Right! Time to get back on the regular reviewing horse! And there’s no better way to start off the new year of games reviews with something small, lovely and independent. Yes, surprise surprise, it’s a write up of a game that’s currently on Kickstarter but stop! Wait! Don’t run away! It’s about making people happy through the medium of beer! At least read the first few paragraphs, yeah?
So, this time around we’re looking at Biergarten by the folks at Steam Boat Gothic, an indie board game development team formed by Lauren and Andrew Sallwasser. Biergarten launched a few days ago on Kickstarter and hit its $10,000 target after a few steady days of funding, and at the time of posting there are well over three weeks to go, so you can support the game with confidence – and you should, for Biergarten is that joyous combination of being accessible enough to explain to a new player in a few minutes while still offering meaty-ish gameplay that you can knock out in about a quarter of an hour.
For those of you out there who aren’t aware of the German tradition of hanging out in the Biergarten, you’re missing out on one of life’s most splendid experiences. A beautiful day sat outside a German pub having a delicious beer with good friends is a rare treat, and even though I don’t really drink that much any more, should the opportunity arise next time I’m in Essen, you can be sure I’ll be partaking, and what will we be playing? Well, this game is pretty much the perfect option.
Players are looking to create their own personal beer gardens (for those who haven’t quite grasped the translation yet) through the medium of tile placement. In the advance version of the game I received, we’re using large format cards which I believe the designers are planning on carrying through to the final edition. Everyone starts off with a central Home Card around which their creations will be built using their hands of Common Cards.
Each turn, you may either draw from the central supply of three face-up cards, take from the face-down deck, or (if you’re feeling like someone else has something you’ll find useful) steal from another player. You must then add one card to your Biergarten – they all must be oriented the same way, as shown by the arrows on them – then have the option to manipulate things. This is done by either swapping two cards that you currently have in play, or by shifting one either horizontally or vertically.
If you check out the card examples dbelow, you’ll see most of them depict huge umbrellas of different colours to protect the visitors from the harshness of the sun. There are also half-shields on some edges of the cards which show that you are allowed to place another card next to it – any edge that doesn’t have this half-shield will instead represent a wall, closing off one part of your Biergarten. We, of course, will be using all of these in a much more gamerly fashion, as you’ll need to pay close attention to your layout if you’re to maximise your score at the end of the game. Cards don’t have to match, but doing so will guarantee that you score high.
The design team have developed this excellent example showing all the ways cards can score. The middle card in the bottom row is one of the Home Cards.

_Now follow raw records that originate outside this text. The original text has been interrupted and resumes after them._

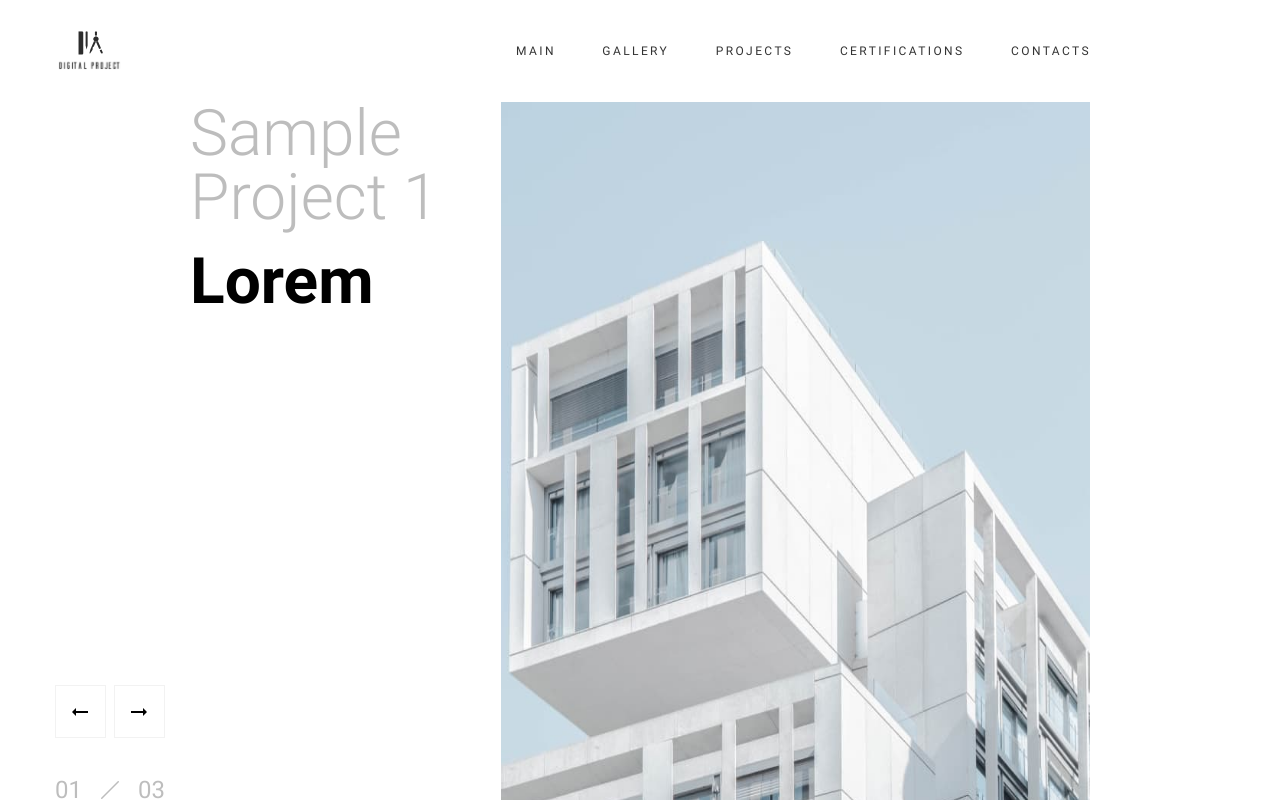
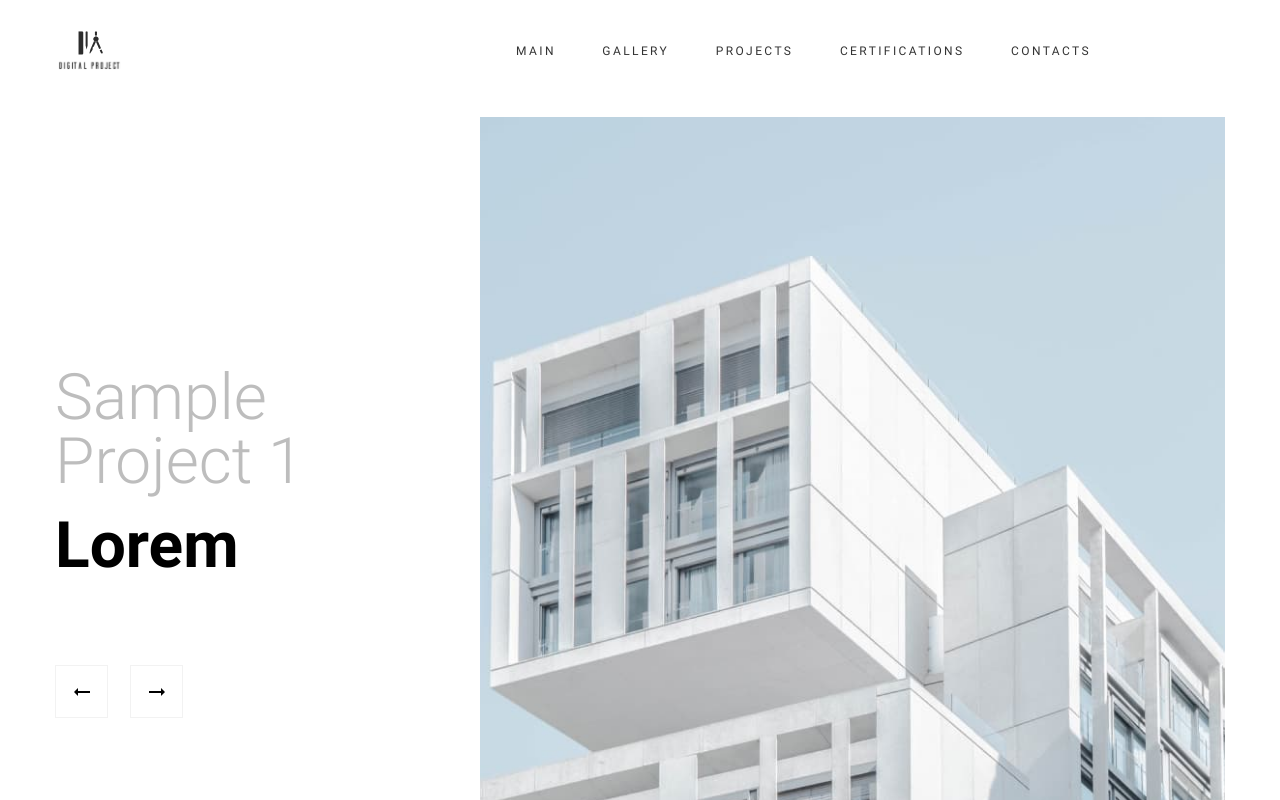
Before and after one commit to vicotroshenko/architects-site, a Next.js app: page / in a window 1280 px wide. Shown: the top 800 px of the page. Built offline with nearby package versions, Linux system fonts and the light colour scheme.

Commit message:
fix: Add slider

```diff
--- a/src/components/Hero/CarrouselItem.component.tsx
+++ b/src/components/Hero/CarrouselItem.component.tsx
@@ -4,7 +4,7 @@ import { BsSlashLg } from 'react-icons/bs';
 
 interface CarrouselItemProps {
   itemAmount: number;
-  itemCurrent: number;
+  itemCurrent?: number;
 }
 
 const CarrouselItem: React.FC<CarrouselItemProps> = ({
@@ -12,7 +12,7 @@ const CarrouselItem: React.FC<CarrouselItemProps> = ({
   itemCurrent,
 }) => {
   return (
-    <div className="flex gap-4 text-gray-bd text-xl">
+    <div className="flex gap-4 p-2 text-gray-dark lg:text-gray-bd text-xl backdrop-blur">
       <span>0{itemCurrent}</span>
       <BsSlashLg />
       <span>0{itemAmount}</span>
--- a/src/components/Hero/Hero.component.tsx
+++ b/src/components/Hero/Hero.component.tsx
@@ -1,83 +1,65 @@
 'use client';
 
 import { Direction } from '@/constants/sliderButton.constant';
-import clsx from 'clsx';
-import { nanoid } from 'nanoid';
-import Image from 'next/image';
-import React, { useState } from 'react';
-
-
+import { useState } from 'react';
+import { SwiperClass } from 'swiper/react';
 
 import PROJECTS from '../../../public/data/projects.json';
 import Container from '../Container/Container.component';
-import SubTitle from '../SubTitle/SubTitle.component';
-import Title from '../Title/Title.component';
 import CarrouselItem from './CarrouselItem.component';
 import SliderButton from './SliderButton.component';
-
+import SwiperBar from './SwiperBar.component';
 
 const Hero = () => {
+  const [swiperConfig, setSwiperConfig] = useState<SwiperClass>();
   const [currentSlide, setCurrentSlide] = useState(1);
-  const { projects } = PROJECTS;
-  const cutProjects = projects.slice(0, 3);
+  const projectsForView = PROJECTS.projects.slice(0, 3);
 
   const handleSliderClick = (e: React.MouseEvent): void => {
     const target = e.currentTarget as HTMLButtonElement;
-    const { name } = target;
-    if (name === Direction.RIGHT) {
+    const name = target.name as keyof typeof Direction;
+    const slideActions = {
+      [Direction.RIGHT]: () => {
+        swiperConfig?.slideNext();
         setCurrentSlide((prev) => {
-        if (prev >= cutProjects.length) return prev;
+          if (prev >= projectsForView.length) return prev;
           return prev + 1;
         });
-    }
-    if (name === Direction.LEFT) {
+      },
+      [Direction.LEFT]: () => {
+        swiperConfig?.slidePrev();
         setCurrentSlide((prev) => {
           if (prev - 1 <= 0) return prev;
           return prev - 1;
         });
-    }
+      },
+    };
+    slideActions[name]();
   };
 
-  const translateValue = ((100 / cutProjects.length) * (currentSlide - 1)).toFixed(2);
   return (
     <Container sx="flex flex-col items-center mb-[120px]">
-      <div className="container relative overflow-hidden">
-        <ul className={clsx('w-[300%] flex', `translate-x-[-${translateValue}%]`)}>
-          {cutProjects.map((item) => (
-            <li
-              key={nanoid()}
-              className="w-full flex justify-between px-[135px]"
-            >
-              <div>
-                <Title>{item.title}</Title>
-                <SubTitle>{item.description.slice(0, 5)}</SubTitle>
-              </div>
-              <div className="relative w-full max-w-[770px] h-screen">
-                <Image
-                  src={item.images.desktop[0]}
-                  fill
-                  alt={item.title}
+      <div className="container w-full relative overflow-hidden">
+        <SwiperBar
+          setSwiper={setSwiperConfig}
+          data={projectsForView}
         />
-              </div>
-            </li>
-          ))}
-        </ul>
-        <div className="absolute bottom-[100px] left-0">
-          <div className="flex gap-2 mb-10">
+        <div className="absolute bottom-[83px] left-4 lg:left-0 z-10 max-lg:p-3 ">
+          <div className="flex gap-[22px] mb-[90px]">
             <SliderButton
               onClick={handleSliderClick}
-              direction="LEFT"
+              direction={Direction.LEFT}
               label="prev slider button"
             />
             <SliderButton
               onClick={handleSliderClick}
-              direction="RIGHT"
+              direction={Direction.RIGHT}
               label="next slider button"
             />
           </div>
           <CarrouselItem
             itemCurrent={currentSlide}
-            itemAmount={cutProjects.length}
+            itemAmount={projectsForView.length}
           />
         </div>
       </div>
--- a/src/components/Hero/SliderButton.component.tsx
+++ b/src/components/Hero/SliderButton.component.tsx
@@ -22,7 +22,7 @@ const SliderButton: React.FC<SliderButtonProps> = ({
         type="button"
         onClick={onClick}
         name={direction}
-        className="flex items-center justify-center border border-gray-f2 min-h-[53px] w-full max-w-[53px]"
+        className="flex items-center justify-center border border-gray-f2 min-h-[53px] backdrop-blur w-[53px]"
         aria-label={label}
       >
         <ArrowIcon
--- /dev/null
+++ b/src/components/Hero/SwiperBar.component.tsx
@@ -0,0 +1,51 @@
+import { swiperHero } from '@/types/swiperHero.type';
+import { nanoid } from 'nanoid';
+import Image from 'next/image';
+import React, { Dispatch } from 'react';
+import 'swiper/css';
+import 'swiper/css/pagination';
+import { Autoplay } from 'swiper/modules';
+import { Swiper, SwiperClass, SwiperSlide } from 'swiper/react';
+
+import SubTitle from '../SubTitle/SubTitle.component';
+import Title from '../Title/Title.component';
+
+interface SwiperBarProps {
+  data: swiperHero;
+  setSwiper: Dispatch<SwiperClass>;
+}
+
+const SwiperBar: React.FC<SwiperBarProps> = ({ data, setSwiper }) => {
+  return (
+    <Swiper
+      spaceBetween={0}
+      slidesPerView={1}
+      modules={[Autoplay]}
+      autoplay={{
+        delay: 10000
+      }}
+      pagination={true}
+      onSwiper={(swiper) => setSwiper(swiper)}
+    >
+      {data.map((item) => (
+        <SwiperSlide key={nanoid()}>
+          <div className="w-full h-full min-h-[829px] flex gap-[122px] justify-between items-center">
+            <div className="max-lg:absolute top-4 left-4 z-10 mb-[90px]">
+              <Title>{item.title}</Title>
+              <SubTitle>{item.description.slice(0, 5)}</SubTitle>
+            </div>
+            <div className="absolute max-lg:inset-0 lg:relative w-full h-full lg:max-w-[770px] max-h-[928px] lg:h-screen">
+              <Image
+                src={item.images.desktop[0]}
+                fill
+                alt={item.title}
+              />
+            </div>
+          </div>
+        </SwiperSlide>
+      ))}
+    </Swiper>
+  );
+};
+
+export default SwiperBar;
```
Also changed, not shown: src/types/swiperHero.type.ts (added, +11 -0 lines). Lines whose indentation alone changed are shown as unchanged.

Points are collected in a variety of ways: laying a card next to another, making sure that one of the colours match, scores you one point. Doing the same and matching two colours gets you two points. Bonuses can also be claimed by connecting groups of umbrellas of the same colour, as well as by making sure you get at least one Green, Red, Yellow and Blue parasol into your ever-growing tableau. Should you manage to actually completely enclose your Biergarten with walls, a hefty six point bonus will be bestowed upon you when play comes to a conclusion.
As scoring is fluid, in that it is possible that is will change from turn to turn, it can be a little tricky to keep track of things. However, with a couple of games under your belt, you’ll soon be able to work out the optimal play with the cards you have in hand. Most importantly, the moment one player hits fifteen points or higher, the game is done – all other players get one more bite at the cherry to try and surpass the leader (or at least catch up a bit and feel less ashamed), then whoever has the highest total is deemed the winner.
When playing Biergarten, it reminded me mostly of a slightly more chunky version of the tile-laying mechanism from Alhambra. In both games the positioning of walls is important as all cards/tiles that are played must be accessible from a central hub. Biergarten, being the lighter game, gives you a much gentler ride and allows you to alter the cards you have played much more easily, but the trade-off is that Alhambra has much more going on after the tiles are added to your play area. After playing a few times, I found myself being able to spot the best move for the options available, and the game rewards players who are able to plan ahead a few turns. We’re not talking about crazy levels of working out the options available to you that you may see in a game like Chess, but just looking a few steps ahead certainly pays off.
Biergarten is a charming little game, ideal for throwing into your bag for an evening with friends, and even non-gamers will be able to get their heads around the central concepts in next to no time. It’s certainly one that I thoroughly enjoyed, and I can see the final version looking beautiful once Panda Manufacturing have woven their magic upon it. If you’re seeking a simpler experience that you could easily get your head around even after a couple of high-quality weissbiers, it certainly comes highly recommended. Check out the Kickstarter and throw your dollars at the Steam Boat Gothic folks today!